Delays have plagued the Toyota LandCruiser 300 Series launch.

The popularity of Toyota's LC300 is no longer a question. The long-awaited replacement for the LandCruiser 200 Series has not only been accepted, but embraced by rusted-on LandCruiser fans across Australia and the world.

The question, though, has shifted from "will it be good?" to "will it ever get here?", after parts shortages and plant slow-downs crippled the Toyota production machine, cutting output by 40 per cent in September and forcing the brand to admit it's no chance of delivering vehicles when it thought it could.

And the LandCruiser 300 Series was the worst effected, with its Japanese production facility shuttered for an entire month.

And it seems the slow-down isn't a one-time deal. Toyota has just announced that the 40-per-cent decrease in production now applies to October (though the LC300 doesn't appear to be directly impacted this time) and has admitted that November is no sure thing either – though its yet to confirm specifics or timings for the rest of the year.

If that's not bad enough, the LC300 was already going to be a production headache, before the shutdowns arrived. News out of Japan pointed to the domestic popularity of the new LandCruiser outstripping production capacity by around 400 per cent, with dealers warning that waits of up to four years were on the cards for the most popular trim levels, the ZX Sahara and GR Sport.

Toyota Japan has reportedly already attracted more than 20,000 orders, and had factored in – before the temporary plant closures – deliveries of just 5000 units.

Again, that's before the rolling shutdowns killed off Australia's deliveries.

The question those who have plonked down deposits in Australia are surely asking, then, is when did Toyota know they wouldn't meet their delivery guidelines?

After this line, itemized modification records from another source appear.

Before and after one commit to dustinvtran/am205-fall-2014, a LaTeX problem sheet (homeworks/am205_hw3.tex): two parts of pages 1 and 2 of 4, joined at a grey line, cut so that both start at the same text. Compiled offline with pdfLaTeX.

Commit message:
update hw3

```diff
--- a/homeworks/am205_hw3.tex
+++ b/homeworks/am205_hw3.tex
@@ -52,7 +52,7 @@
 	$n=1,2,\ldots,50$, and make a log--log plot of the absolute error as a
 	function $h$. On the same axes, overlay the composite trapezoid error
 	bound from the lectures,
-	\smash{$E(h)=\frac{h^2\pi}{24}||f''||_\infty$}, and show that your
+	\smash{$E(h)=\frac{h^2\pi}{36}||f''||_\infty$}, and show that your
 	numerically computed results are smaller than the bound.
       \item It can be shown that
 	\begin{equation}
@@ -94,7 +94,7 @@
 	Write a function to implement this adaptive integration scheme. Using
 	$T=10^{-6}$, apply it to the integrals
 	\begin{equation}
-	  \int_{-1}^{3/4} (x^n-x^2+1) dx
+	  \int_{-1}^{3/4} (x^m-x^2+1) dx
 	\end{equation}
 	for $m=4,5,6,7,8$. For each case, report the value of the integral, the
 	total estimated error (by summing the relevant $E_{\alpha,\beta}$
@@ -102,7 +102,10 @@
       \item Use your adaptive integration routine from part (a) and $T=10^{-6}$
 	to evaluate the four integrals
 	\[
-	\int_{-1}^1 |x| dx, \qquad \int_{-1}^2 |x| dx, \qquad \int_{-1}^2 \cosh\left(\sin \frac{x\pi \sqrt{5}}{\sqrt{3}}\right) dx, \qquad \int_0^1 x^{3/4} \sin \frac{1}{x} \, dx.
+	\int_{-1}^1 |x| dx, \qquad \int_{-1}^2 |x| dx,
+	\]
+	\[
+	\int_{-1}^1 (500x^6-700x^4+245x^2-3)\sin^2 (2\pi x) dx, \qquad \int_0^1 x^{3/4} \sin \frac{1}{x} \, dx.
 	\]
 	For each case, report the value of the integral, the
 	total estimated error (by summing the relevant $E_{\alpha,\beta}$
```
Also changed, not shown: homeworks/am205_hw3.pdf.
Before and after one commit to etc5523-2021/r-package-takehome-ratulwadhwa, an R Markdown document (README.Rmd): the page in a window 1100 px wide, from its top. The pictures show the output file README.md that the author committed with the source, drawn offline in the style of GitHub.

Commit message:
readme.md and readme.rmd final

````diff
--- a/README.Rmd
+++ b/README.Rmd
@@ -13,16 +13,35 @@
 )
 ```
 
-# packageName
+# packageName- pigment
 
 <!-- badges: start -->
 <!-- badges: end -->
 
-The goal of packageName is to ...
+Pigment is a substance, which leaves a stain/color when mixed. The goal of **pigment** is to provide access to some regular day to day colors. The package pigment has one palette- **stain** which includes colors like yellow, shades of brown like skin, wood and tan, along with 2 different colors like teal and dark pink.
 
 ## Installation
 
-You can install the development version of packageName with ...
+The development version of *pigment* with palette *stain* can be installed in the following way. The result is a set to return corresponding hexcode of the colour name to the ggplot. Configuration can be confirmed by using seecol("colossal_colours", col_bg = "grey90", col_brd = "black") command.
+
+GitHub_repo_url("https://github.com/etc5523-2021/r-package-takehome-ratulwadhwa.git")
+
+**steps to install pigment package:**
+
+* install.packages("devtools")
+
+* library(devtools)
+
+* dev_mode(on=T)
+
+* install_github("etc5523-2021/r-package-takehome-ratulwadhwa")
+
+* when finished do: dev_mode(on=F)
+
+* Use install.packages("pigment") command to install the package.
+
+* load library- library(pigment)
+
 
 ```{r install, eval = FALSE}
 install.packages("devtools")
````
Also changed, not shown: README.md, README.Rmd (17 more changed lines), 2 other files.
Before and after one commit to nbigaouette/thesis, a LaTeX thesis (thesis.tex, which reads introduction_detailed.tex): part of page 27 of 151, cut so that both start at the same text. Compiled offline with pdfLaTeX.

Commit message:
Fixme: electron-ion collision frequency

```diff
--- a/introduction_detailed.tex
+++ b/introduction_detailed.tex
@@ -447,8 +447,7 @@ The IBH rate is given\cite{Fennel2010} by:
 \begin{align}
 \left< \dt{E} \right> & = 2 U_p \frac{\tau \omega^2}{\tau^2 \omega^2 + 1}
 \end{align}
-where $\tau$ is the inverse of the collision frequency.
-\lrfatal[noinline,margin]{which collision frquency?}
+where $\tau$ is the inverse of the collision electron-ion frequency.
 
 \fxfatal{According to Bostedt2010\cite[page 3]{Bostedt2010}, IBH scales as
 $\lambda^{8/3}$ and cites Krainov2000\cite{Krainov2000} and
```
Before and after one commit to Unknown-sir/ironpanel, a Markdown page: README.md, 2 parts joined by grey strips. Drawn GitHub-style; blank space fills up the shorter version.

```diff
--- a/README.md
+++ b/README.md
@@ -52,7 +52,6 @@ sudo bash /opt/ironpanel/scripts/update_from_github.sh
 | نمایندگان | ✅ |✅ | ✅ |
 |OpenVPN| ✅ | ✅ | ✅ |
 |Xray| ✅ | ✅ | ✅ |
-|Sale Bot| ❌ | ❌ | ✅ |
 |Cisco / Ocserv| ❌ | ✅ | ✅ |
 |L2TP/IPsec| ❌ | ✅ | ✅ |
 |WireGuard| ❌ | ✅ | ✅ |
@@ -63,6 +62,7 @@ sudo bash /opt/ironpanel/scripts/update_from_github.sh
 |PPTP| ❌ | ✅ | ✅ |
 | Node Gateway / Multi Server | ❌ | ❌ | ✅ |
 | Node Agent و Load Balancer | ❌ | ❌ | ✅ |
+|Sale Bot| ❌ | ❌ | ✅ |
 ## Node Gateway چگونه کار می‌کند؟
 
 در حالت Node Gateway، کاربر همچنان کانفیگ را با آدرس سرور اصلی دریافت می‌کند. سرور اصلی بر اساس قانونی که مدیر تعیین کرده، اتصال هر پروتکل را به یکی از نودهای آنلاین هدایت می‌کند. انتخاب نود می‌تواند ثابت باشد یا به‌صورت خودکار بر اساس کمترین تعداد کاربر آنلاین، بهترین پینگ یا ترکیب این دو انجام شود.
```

Honestly, we don't know. But we'll recap the key timings here, based on when CarsGuide published relevant articles.

Honestly, we really feel for Toyota here. Clearly it would love to be making more vehicles, and some things truly are out of its control. Full transparency, though, will be key to keeping its most loyal customers happy.

June 10, 2021: Toyota unveils the new LC300, while the brand's local arm confirms Q4 2021 deliveries for the new model in Australia.

June 28, 2021: Toyota officially opens its expressions of interest website in Australia, and reveals top-line LC300 specs.

July 23, 2021: Toyota in Japan reveals a re-sale pledge it's asking its customers to agree to in the face of soaring pre-order figures for the new model.

August 4, 2021: Toyota Australia reveals full pricing and specification detail for LC300, including trim levels, equipment and specification, saying "it will launch two dramatically contrasting flagship LandCruiser variants when the all-new 4WD range goes on sale in the fourth quarter of this year."

August 19, 2021: Toyota in Japan confirm production stoppages, revealing that the LC300 plant will be shuttered for 20 days into September.

September 3, 2021: Toyota Australia confirms LC300 delays in a press release, saying that dealers are contacting customers, but that no new timeframe do deliveries can be given.

September 10, 2021: Toyota in a Japan reveals rolling stoppages will continue into October, with another 70,000 vehicles cut from September targets, and a whopping 330,000 units lost in October. The new stoppages don't appear to directly impact the LC300, but the brand warns "the outlook for November and beyond is uncertain".

The big question now, of course, is just when the LC300 might arrive in Australia in any real numbers. We know Toyota has cleared up a handful of demonstrator models to drum up more interest in the new LandCruiser, but beyond that? It's still a mystery.